But I haven't mentioned the music. After all, many a poor production is offset by this, the recent Mackerras/ENO Vec Makropulos managed to still be one of the most powerful nights I've spent in a theatre, despite glaring flaws in the production. The Britten reworking of Johann Christoph Pepusch's score is used (Gay's libretto is retained), and this was my main reason for attending; whether or not the performance is to blame isn't clear, but it didn't come over as his finest work. Sadly, the playing was nothing to write home about either. Other reviews in the mainstream press have suggested that the chamber ensemble (drawn from the City of London Sinfonia), under the baton of Christian Curnyn, are the evening's one redeeming feature. We have no sympathy with that view. His conducting seemed lacklustre, with little apparent rapport between pit and stage. Worse, he seemed to take almost everything at a near uniform tempo (with a slight exception in one or two numbers in the second half). Certainly, it must be hard for a young conductor to find inspiration with such a calamity going on above, and he had stepped following the death of Hickox, who was to conduct it. Nonetheless, I will not be hurrying to hear him again.
One doesn't wish to speak ill of the recently dead; however, it is noted that there were charges against Hickox recently of nepotism, and of appointing people on the basis of factors other than talent, while he was musical director of Opera Australia. I mention it because the director and designers hail from there, have little else to their names, and the programme introduction from Elaine Padmore (Covent Garden's Director of Opera) notes that Hickox had been very much involved in casting and planning.

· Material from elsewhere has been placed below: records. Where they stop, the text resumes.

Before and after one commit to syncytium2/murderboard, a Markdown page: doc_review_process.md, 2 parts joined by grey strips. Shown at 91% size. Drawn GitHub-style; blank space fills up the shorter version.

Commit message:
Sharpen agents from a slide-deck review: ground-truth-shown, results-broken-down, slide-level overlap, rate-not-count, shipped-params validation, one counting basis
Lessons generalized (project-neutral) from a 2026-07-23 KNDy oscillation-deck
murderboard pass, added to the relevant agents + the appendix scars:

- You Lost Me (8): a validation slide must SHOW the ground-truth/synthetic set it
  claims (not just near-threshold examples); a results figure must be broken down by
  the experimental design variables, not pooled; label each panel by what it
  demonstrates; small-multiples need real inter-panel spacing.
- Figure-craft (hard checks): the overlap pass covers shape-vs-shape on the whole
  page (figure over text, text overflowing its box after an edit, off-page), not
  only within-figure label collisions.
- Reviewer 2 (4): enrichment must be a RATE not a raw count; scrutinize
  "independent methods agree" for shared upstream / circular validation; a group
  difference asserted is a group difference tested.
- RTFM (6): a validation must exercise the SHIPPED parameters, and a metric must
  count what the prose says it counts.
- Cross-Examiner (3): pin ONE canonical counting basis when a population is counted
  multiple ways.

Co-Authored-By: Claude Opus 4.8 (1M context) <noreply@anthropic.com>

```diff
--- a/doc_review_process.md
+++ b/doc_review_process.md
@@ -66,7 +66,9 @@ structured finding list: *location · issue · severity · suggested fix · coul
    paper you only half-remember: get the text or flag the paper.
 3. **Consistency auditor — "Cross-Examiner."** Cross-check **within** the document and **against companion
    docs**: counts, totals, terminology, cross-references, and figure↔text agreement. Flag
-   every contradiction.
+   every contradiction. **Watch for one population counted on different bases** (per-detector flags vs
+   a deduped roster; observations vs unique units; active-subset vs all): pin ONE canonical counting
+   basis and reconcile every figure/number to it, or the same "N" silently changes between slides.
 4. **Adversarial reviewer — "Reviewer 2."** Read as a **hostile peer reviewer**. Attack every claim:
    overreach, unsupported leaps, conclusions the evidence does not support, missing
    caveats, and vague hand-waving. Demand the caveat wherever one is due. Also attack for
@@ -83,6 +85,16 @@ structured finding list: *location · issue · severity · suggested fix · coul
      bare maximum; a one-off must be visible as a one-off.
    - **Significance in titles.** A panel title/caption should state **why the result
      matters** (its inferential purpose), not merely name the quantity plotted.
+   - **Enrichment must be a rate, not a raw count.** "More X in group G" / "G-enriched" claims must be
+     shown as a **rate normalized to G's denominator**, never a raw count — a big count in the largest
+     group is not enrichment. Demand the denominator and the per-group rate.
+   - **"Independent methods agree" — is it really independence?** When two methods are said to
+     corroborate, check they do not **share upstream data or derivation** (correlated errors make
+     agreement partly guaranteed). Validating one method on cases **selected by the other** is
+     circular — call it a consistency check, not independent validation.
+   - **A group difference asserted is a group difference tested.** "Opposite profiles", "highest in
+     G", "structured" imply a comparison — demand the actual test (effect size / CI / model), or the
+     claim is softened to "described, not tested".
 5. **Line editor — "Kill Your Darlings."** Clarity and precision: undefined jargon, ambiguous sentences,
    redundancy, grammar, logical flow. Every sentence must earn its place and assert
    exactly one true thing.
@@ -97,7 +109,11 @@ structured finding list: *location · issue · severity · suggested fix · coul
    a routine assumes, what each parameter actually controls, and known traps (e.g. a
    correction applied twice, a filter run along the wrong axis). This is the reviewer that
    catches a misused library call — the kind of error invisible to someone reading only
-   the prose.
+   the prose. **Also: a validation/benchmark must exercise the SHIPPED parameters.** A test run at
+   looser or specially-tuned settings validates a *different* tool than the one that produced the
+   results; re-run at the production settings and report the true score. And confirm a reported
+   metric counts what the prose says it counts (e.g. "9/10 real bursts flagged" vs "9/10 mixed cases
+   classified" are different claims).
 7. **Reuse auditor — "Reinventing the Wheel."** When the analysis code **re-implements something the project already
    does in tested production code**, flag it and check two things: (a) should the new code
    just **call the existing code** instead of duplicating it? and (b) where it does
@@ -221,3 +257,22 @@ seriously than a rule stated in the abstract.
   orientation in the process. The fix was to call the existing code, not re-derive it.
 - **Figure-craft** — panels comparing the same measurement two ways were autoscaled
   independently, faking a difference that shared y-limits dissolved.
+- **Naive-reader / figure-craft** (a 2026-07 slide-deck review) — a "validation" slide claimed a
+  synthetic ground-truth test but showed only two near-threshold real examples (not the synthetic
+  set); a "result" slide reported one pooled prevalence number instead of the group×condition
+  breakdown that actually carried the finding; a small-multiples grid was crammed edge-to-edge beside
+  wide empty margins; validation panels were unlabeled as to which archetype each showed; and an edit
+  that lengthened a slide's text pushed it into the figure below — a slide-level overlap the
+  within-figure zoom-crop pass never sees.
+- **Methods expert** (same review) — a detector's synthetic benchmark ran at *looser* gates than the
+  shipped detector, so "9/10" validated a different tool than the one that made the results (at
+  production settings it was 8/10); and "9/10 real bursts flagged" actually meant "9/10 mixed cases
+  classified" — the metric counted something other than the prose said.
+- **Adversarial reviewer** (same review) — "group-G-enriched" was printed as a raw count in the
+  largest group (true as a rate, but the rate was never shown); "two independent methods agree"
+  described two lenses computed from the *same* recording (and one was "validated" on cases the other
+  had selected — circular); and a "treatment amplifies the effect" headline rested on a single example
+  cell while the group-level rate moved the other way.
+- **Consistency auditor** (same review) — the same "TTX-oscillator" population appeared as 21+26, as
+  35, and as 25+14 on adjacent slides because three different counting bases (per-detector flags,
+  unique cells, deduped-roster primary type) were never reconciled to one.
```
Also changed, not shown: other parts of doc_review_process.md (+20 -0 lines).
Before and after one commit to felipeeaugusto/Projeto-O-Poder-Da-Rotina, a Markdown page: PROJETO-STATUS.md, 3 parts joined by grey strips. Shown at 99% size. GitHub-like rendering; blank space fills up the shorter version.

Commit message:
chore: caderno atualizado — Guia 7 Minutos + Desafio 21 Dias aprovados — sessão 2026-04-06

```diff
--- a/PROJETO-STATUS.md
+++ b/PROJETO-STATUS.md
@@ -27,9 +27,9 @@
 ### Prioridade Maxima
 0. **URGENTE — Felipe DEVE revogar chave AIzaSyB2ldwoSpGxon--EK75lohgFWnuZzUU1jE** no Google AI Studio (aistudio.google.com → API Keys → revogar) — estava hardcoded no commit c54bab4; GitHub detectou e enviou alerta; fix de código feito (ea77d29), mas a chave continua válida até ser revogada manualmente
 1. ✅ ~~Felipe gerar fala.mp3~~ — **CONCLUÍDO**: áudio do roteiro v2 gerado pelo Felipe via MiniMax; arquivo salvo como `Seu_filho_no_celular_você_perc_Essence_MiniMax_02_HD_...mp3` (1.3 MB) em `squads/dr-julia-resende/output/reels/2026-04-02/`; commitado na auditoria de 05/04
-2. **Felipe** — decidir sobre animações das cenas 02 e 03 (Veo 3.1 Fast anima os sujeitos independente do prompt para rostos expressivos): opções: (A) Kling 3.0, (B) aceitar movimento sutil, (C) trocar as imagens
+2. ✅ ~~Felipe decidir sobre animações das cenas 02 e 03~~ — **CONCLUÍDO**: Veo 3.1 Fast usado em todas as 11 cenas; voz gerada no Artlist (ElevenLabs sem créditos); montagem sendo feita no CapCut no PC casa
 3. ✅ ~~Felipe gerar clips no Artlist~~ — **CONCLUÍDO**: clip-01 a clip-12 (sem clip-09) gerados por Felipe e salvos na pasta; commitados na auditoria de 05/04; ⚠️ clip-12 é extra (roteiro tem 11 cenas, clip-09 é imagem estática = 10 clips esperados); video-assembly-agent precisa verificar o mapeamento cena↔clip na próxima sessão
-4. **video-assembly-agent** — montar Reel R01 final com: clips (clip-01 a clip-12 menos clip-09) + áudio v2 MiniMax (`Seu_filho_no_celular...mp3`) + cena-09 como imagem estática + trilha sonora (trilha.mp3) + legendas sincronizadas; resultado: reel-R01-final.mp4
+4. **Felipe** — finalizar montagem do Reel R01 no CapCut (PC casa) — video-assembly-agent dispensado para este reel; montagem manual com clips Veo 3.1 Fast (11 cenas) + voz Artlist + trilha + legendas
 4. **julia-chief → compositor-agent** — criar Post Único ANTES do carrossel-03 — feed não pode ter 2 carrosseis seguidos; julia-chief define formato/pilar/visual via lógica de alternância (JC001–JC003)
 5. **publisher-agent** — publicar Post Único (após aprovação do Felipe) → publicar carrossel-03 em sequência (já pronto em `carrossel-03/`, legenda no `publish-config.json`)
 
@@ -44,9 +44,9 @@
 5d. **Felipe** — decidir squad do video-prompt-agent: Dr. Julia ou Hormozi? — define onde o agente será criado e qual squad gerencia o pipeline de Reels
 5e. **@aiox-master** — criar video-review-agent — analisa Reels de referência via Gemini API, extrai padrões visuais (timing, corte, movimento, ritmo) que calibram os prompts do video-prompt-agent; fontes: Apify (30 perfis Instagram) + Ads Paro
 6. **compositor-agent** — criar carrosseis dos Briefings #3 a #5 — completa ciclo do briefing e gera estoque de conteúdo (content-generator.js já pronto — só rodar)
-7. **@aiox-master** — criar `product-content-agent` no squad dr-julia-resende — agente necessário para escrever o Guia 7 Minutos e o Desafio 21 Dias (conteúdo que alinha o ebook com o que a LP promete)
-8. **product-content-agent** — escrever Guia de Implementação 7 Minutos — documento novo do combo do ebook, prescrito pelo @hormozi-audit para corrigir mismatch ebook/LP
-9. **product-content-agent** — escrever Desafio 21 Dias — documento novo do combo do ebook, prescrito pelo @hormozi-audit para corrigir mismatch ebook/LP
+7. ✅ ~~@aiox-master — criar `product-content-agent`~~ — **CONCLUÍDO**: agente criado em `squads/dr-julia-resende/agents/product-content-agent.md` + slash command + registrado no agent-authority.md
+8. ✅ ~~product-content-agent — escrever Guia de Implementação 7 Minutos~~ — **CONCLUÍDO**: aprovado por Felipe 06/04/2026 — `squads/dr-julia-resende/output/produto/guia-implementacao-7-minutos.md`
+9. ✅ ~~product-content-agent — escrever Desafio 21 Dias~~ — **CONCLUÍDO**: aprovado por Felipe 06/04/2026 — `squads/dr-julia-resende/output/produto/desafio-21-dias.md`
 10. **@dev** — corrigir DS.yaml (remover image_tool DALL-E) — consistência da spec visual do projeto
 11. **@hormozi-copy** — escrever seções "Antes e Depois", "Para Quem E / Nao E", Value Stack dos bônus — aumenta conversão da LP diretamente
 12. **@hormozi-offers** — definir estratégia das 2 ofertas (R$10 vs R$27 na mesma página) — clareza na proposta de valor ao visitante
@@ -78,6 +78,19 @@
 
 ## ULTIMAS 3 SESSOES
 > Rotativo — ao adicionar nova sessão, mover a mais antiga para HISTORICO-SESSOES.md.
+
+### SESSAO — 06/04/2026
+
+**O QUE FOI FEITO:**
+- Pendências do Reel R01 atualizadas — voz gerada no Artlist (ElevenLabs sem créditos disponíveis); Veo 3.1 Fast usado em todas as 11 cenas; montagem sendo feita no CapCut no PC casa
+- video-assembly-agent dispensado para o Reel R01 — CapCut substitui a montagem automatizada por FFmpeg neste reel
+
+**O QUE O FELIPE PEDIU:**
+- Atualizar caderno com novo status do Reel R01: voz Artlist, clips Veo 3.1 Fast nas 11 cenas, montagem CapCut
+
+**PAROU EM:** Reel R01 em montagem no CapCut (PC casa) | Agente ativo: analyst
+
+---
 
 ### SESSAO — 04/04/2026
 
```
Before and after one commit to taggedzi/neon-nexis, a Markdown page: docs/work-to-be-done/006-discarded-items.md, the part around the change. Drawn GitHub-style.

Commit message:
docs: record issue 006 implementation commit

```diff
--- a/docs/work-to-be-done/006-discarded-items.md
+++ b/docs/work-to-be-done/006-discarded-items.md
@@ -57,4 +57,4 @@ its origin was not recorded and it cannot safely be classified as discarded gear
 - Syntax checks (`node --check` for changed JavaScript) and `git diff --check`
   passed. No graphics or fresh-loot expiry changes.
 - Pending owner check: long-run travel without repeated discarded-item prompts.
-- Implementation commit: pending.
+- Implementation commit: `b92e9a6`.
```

A little while ago we inaugurated a couple awards (The Jose Serebrier Award for Inappropriate Encores and The Rachel Barton Pine Award for Encores that Alone Justify the Ticket Price) so named for their first recipients. Along slightly different lines, I now propose The Niles Crane 'Sprinkling Hand' Award for Production Teams who Should Never be Permitted to Work in that Capacity Ever Again, so named for this wonderful quote, memorably uttered by the great David Hyde Pierce on the classic show Fraiser after a waiter does not make his coffee to the required standard:
Can you believe the incompetence of that man? I very clearly asked for a whisper of cinnamon, he's given me a full-throated shout! There are countries in this world where they would lop off his sprinkling hand!
This first award going to messrs Way, Kovac, Hays and Elias: congratulations to all involved, we remain somewhat shellshocked at just how bad a creation you have managed to concoct. Amateurs could do a better job than this. Indeed, while we were at school, I was in the production team of a staging that was in every respect more enjoyable and satisfying. I think it's hard to put it better than Kieron Quirke, writing in the Evening Standard, and giving the evening a mere one star, a rating that seems a little high:
Pay your local hobo a tenner to croon Nessun Dorma and you’ll have a Beggar’s Opera more coherent and gratifyingly shorter than this offering.
If you have tickets, ask for your money back, stick them on ebay or burn them to offset your rising gas bill. Even running them through the shedder would be a use orders of magnitude more productive and enjoyable. For the last two weeks I have been in pitched battle with BT, who have displayed the most staggering incompetence at every turn when asked to perform the simplest of transactions. I am still without an internet connection at home (or, less importantly, a telephone). They lie and screw up at every opportunity. If you do have a spare ticket, please send it to the BT senior management, knowing they'd had to endure the evening would feel like justice.